__Task requirements__.
Your answer must contain each line of the listing in which "function" appears, copied in full.
________________________________________
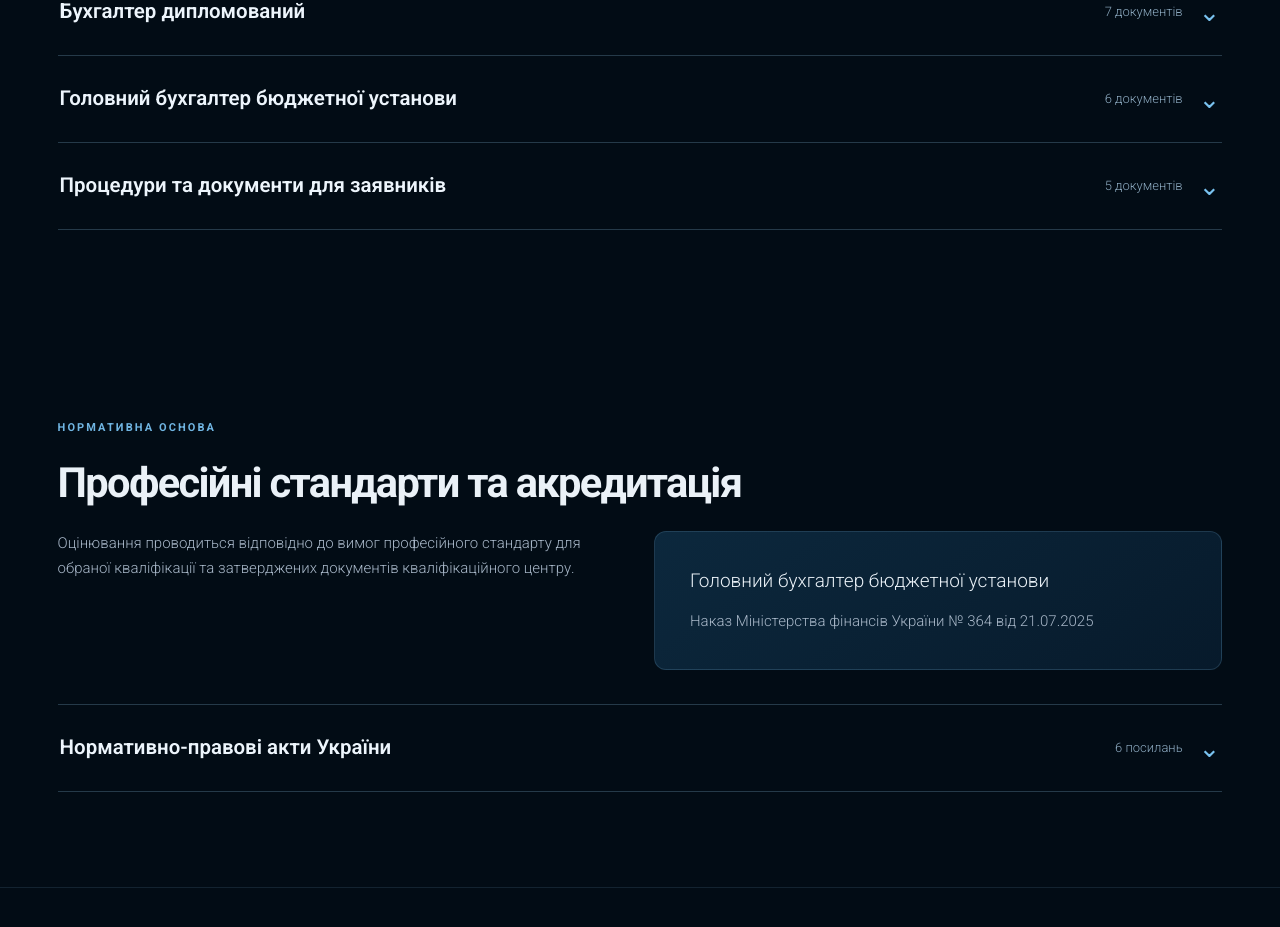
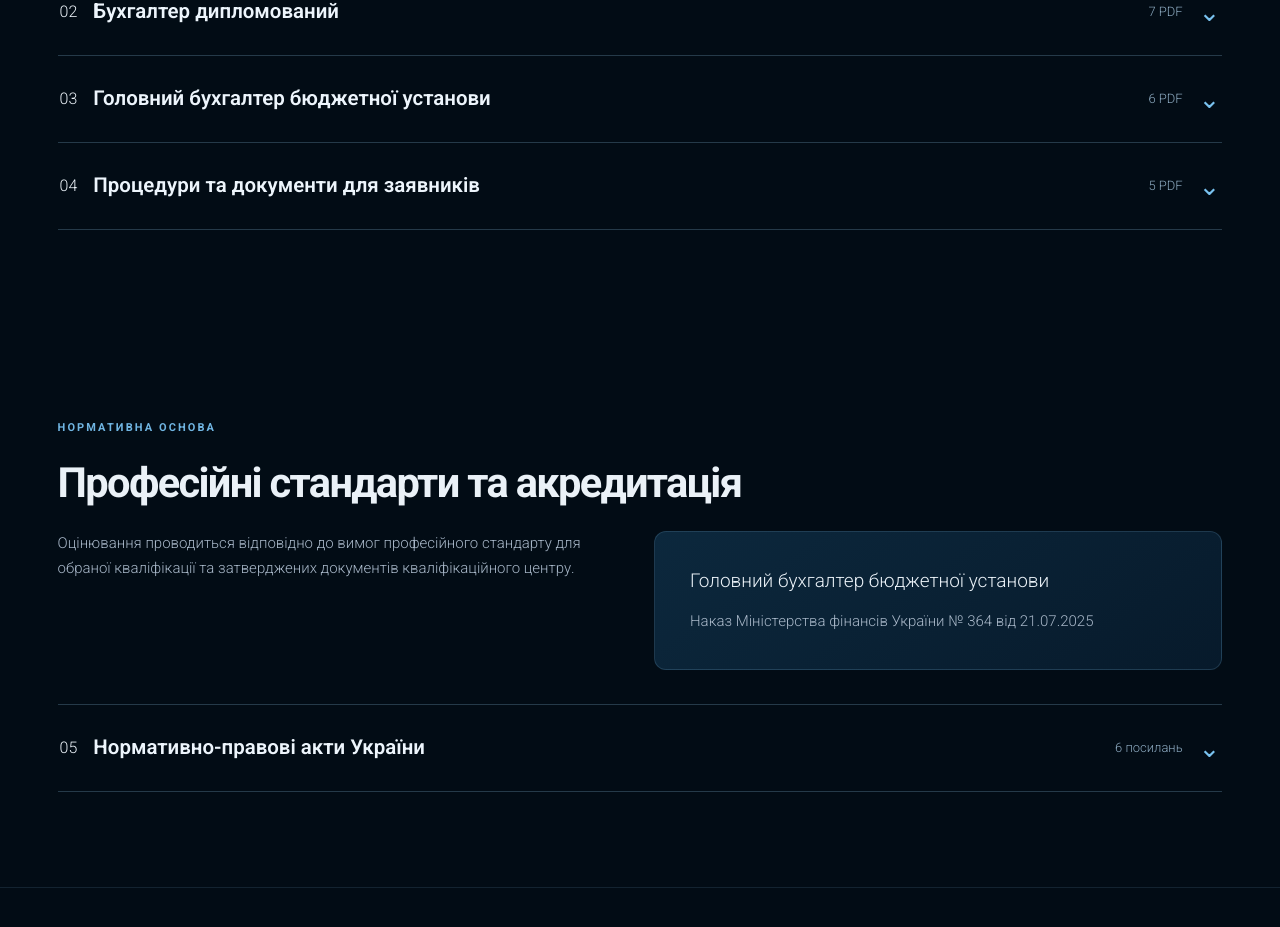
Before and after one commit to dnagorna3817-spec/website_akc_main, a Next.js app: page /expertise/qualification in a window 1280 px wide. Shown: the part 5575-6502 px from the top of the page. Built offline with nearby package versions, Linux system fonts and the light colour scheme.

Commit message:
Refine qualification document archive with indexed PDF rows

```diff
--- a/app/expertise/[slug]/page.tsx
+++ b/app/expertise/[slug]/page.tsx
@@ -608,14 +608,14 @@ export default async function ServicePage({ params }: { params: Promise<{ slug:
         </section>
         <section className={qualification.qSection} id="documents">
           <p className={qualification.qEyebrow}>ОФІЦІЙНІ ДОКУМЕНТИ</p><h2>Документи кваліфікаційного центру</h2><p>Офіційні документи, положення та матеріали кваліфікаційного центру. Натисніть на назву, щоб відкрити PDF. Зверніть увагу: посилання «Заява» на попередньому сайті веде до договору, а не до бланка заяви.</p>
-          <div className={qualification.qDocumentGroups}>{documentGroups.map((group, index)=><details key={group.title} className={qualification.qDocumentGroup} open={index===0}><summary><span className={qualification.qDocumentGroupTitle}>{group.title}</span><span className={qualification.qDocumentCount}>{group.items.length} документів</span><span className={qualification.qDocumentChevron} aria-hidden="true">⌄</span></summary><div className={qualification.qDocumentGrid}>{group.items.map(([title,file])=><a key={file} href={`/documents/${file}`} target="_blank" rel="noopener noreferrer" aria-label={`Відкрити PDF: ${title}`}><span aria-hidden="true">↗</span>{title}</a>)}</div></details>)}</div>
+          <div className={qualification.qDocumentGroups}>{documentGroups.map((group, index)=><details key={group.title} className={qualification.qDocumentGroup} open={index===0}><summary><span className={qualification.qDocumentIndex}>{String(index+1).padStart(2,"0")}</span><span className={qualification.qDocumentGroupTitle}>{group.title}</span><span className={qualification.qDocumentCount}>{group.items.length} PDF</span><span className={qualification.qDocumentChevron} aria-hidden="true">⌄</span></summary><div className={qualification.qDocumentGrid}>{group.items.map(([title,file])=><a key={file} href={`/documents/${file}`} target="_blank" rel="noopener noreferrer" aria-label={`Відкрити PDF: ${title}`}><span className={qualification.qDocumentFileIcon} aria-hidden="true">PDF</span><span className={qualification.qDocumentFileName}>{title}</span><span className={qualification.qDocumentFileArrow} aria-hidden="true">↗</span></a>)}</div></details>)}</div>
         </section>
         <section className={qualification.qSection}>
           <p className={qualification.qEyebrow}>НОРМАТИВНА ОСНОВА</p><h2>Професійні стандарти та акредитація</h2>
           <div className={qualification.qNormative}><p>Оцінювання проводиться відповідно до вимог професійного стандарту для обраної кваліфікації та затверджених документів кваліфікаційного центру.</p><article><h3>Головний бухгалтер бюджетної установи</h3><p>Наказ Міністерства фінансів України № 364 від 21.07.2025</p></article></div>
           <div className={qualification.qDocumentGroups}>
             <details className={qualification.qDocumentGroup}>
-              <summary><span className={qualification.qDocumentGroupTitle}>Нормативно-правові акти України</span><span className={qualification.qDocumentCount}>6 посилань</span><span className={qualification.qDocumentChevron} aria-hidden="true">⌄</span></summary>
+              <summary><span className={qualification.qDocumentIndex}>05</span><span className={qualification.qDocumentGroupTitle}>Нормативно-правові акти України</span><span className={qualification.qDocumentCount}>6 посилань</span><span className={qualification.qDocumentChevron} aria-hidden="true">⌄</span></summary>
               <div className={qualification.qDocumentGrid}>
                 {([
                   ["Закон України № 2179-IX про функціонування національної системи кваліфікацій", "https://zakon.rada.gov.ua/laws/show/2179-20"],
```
________________________________________
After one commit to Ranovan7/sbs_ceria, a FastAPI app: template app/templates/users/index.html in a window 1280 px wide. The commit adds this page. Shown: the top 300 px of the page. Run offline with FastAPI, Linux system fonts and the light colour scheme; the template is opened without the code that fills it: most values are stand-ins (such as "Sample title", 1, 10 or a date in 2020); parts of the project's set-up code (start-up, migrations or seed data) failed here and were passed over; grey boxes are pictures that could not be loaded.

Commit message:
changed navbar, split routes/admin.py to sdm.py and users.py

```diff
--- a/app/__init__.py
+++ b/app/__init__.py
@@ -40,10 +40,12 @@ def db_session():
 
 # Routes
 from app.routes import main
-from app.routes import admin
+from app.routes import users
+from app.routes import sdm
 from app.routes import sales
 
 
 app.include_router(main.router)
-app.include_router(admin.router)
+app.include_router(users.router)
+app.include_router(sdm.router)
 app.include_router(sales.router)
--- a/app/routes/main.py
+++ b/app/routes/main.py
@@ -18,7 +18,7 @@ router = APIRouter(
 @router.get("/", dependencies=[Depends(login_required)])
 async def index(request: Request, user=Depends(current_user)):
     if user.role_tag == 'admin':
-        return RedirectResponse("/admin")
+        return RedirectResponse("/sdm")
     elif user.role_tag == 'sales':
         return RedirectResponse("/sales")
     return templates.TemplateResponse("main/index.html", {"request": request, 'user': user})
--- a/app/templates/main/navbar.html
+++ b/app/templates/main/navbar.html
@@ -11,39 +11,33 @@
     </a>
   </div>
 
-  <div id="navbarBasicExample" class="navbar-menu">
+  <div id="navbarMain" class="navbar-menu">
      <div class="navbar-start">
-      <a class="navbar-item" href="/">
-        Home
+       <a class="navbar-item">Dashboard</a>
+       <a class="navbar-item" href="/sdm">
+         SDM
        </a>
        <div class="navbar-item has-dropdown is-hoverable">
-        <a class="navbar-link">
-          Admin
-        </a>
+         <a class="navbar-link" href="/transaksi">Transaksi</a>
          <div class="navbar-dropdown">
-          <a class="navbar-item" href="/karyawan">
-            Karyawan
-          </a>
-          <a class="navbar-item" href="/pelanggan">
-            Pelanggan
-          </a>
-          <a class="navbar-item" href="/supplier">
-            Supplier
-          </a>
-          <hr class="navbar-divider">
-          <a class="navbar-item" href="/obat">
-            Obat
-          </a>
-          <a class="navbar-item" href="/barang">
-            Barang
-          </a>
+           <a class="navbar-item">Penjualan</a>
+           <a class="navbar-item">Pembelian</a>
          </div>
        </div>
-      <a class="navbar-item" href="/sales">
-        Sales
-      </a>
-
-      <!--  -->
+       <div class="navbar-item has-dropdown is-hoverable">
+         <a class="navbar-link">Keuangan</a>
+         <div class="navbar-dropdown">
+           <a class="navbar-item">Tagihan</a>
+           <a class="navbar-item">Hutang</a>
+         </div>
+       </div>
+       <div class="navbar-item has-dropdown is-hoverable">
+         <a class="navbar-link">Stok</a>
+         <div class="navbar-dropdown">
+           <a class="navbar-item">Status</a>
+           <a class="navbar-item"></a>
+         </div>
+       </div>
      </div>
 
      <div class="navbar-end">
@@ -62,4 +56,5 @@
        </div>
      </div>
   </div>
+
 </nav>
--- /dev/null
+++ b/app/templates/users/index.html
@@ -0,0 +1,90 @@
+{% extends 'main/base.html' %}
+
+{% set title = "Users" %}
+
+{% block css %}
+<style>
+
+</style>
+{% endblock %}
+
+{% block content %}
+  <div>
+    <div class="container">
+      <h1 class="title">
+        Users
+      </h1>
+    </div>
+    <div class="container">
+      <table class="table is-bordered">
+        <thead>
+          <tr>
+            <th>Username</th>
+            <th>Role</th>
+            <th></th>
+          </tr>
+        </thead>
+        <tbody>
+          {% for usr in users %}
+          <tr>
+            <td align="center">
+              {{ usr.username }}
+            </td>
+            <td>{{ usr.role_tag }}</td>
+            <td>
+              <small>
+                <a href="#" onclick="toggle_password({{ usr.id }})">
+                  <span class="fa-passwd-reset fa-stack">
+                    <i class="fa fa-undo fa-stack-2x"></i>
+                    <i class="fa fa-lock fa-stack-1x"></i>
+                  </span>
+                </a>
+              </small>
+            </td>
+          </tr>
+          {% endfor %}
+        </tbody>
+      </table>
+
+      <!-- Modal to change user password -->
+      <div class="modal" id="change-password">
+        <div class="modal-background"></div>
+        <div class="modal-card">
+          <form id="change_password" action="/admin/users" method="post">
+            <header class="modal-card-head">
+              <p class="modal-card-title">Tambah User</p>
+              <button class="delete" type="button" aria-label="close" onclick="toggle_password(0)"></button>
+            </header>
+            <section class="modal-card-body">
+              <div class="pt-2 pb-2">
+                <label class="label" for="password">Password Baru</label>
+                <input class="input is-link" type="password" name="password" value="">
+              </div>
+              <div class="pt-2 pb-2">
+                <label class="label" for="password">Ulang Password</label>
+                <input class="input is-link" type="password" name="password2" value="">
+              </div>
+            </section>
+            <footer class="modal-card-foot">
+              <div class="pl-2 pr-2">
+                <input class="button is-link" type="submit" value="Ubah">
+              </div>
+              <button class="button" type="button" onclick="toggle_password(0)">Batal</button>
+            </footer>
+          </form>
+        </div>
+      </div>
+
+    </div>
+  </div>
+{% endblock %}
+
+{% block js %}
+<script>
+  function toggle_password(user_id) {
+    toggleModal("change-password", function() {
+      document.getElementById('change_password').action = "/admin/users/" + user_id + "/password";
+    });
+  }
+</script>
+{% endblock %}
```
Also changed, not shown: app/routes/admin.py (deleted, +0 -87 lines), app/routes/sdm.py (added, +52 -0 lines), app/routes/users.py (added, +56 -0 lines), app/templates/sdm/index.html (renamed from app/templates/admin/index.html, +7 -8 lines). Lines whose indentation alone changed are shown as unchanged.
________________________________________
__Result for this task__.
@@ -608,14 +608,14 @@ export default async function ServicePage({ params }: { params: Promise<{ slug:
+  function toggle_password(user_id) {
+    toggleModal("change-password", function() {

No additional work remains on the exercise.